Anti-trust laws are supposed to protect consumers from monopolistic companies. As such, it is hardly surprising that Microsoft regularly finds itself in court facing yet another anti-trust suit, but the latest move by the US government concerns me greatly.
I have a licensed version of Windows XP Professional on my laptop, so I’m not bothered by the Windows Genuine Advantage program, whereby users have to prove that their copy of Windows is legitimate before downloading additional software.
According to the Windows IT Pro magazine network WinInfo Daily Update:
“Windows Genuine Advantage is designed to reward owners of non-pirated Windows copies with value-added advantages for being legitimate customers. Like Product Activation, Windows Genuine Advantage seeks to curb software piracy, which various analyst groups say is rampant around the world. IDC reports that software piracy is a $30 billion problem, with pirated software accounting for about 30 percent of all software used worldwide; in the United States, that figure is 23 percent.”
After all, Microsoft is facing competition in areas where it has previously dominated (desktop and low-mid range server operating systems, office productivity suites) and it needs to protect its revenues whilst not being seen as anti-competitive. As such, users need to see that they get something back – additional functionality for example, which is where my anti-trust worries come into play.
Last week, federal regulators at the US Department of Justice (DOJ) revealed that they will soon begin an investigation of the next version of Windows (codenamed Longhorn) to ensure that it doesn’t violate the terms of Microsoft’s US antitrust settlement. The DOJ are also voicing concerns about Windows XP Service Pack 2 (SP2), claiming that they require further information from Microsoft in order to determine whether Windows satisfactorily honours user middleware choices.
SP2 is a massive security update, but it does include some new functionality – most significantly a much improved Windows Firewall. That may or may not be considered middleware, but we can’t continue to lampoon Microsoft for security flaws at the same time as stopping them from shipping security features within the operating system. On the same level, we should expect anti-malware functionality too, and for that matter, anti-spam capabilities in Exchange. These features are all being implemented, but if the DOJ (and the European Union) get their way, Microsoft will be severely limited in what it can ship to its legitimate, paying customers.

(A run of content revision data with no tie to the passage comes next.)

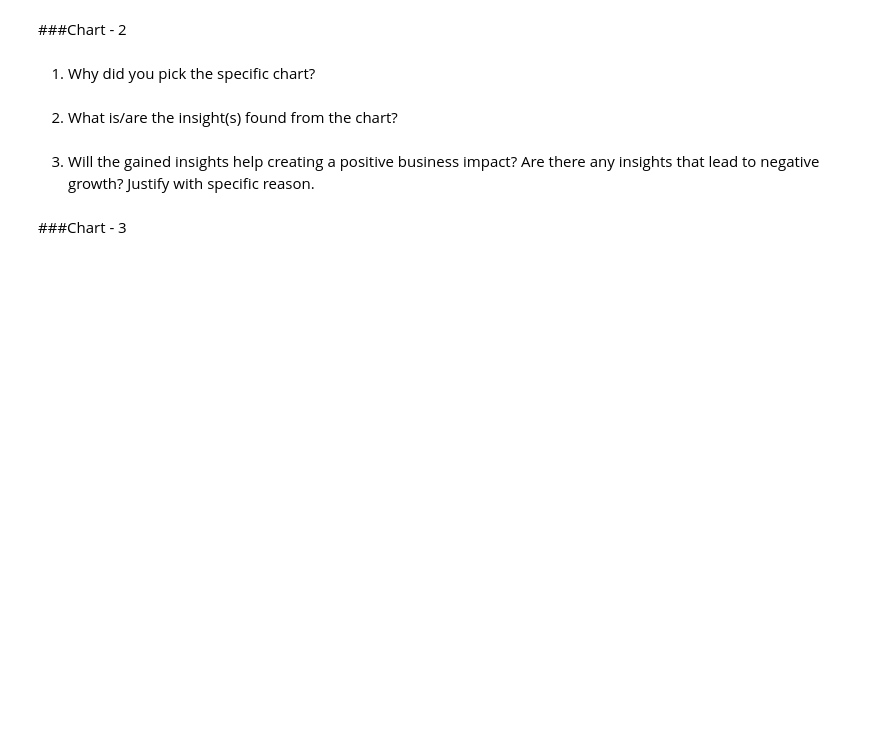
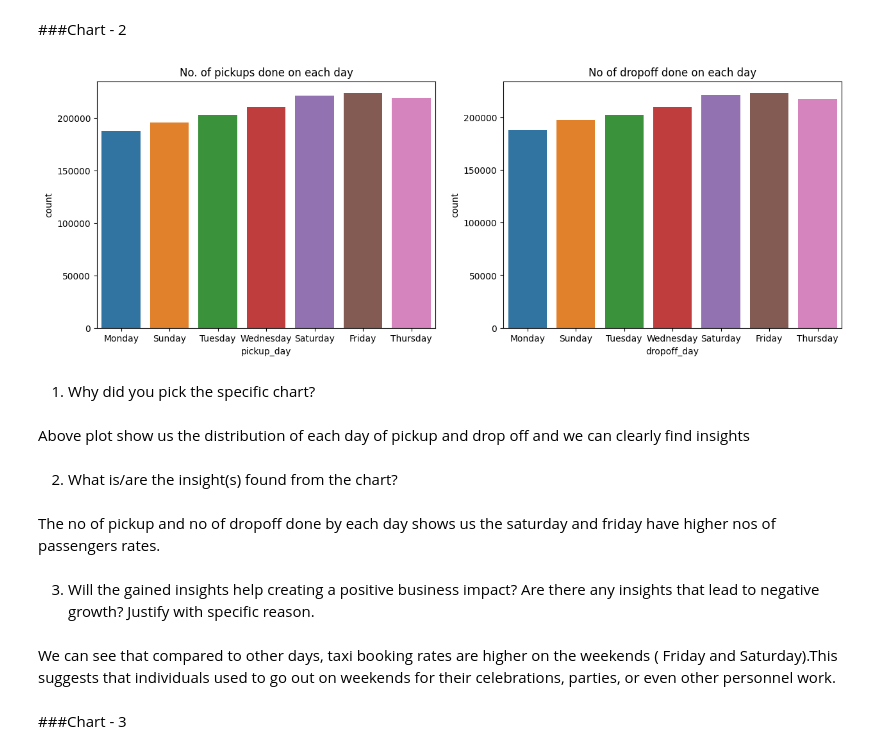
Before and after one commit to Dhanashree2002/Linear-Regression-Self-Project-, a Jupyter notebook: NYC_Taxi_Time_Prediction.ipynb, the cells around one changed output. Saved outputs shown, nothing was run; the diff lists cells and outputs as text; code cells hidden in the pictures; blank space fills up the shorter version.

```diff
--- a/NYC_Taxi_Time_Prediction.ipynb
+++ b/NYC_Taxi_Time_Prediction.ipynb
@@ -342,10 +350,26 @@ Are there any insights that lead to negative growth? Justify with specific reaso
 # %% [markdown]
 ###Chart - 2
+# %%
+#Number of Pickups and Dropoff on each day of the week
+figure,ax=plt.subplots(nrows=1,ncols=2,figsize=(15,5))
+sns.countplot(x="pickup_day",data=taxi_df,ax=ax[0])
+ax[0].set_title('No. of pickups done on each day')
+sns.countplot(x='dropoff_day',data = taxi_df,ax=ax[1])
+ax[1].set_title('No of dropoff done on each day')
+plt.show()
+# %% [output]
+[figure, added]
 # %% [markdown]
 1. Why did you pick the specific chart?
+# %% [markdown]
+  Above plot show us the distribution of each day of pickup and drop off and we can clearly find insights
 # %% [markdown]
 2. What is/are the insight(s) found from the chart?
+# %% [markdown]
+The no of pickup and no of dropoff done by each day shows us the saturday and friday have higher nos of passengers rates.
 # %% [markdown]
 3. Will the gained insights help creating a positive business impact? Are there any insights that lead to negative growth? Justify with specific reason.
+# %% [markdown]
+We can see that compared to other days, taxi booking rates are higher on the weekends ( Friday and Saturday).This suggests that individuals used to go out on weekends for their celebrations, parties, or even other personnel work.
 # %% [markdown]
 ###Chart - 3
```
Also changed, not shown: parts of 31 cells of this notebook.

In the same way that many of the infrastructure deployment techniques that I have practised for years are now viewed as commodities and my company has to find new areas in which to add value, so are some of the software products which Microsoft is criticised for bundling within Windows (browser, firewall, etc.). Or to take another example, who would consider an operating system without a TCP/IP stack today? (something which once upon a time was an added extra with an associated cost). Those who have built a business around such commodities must find new areas in which to innovate, and leave Messrs Gates, Torvalds, and Jobs to include what have become basic system requirements in their operating systems.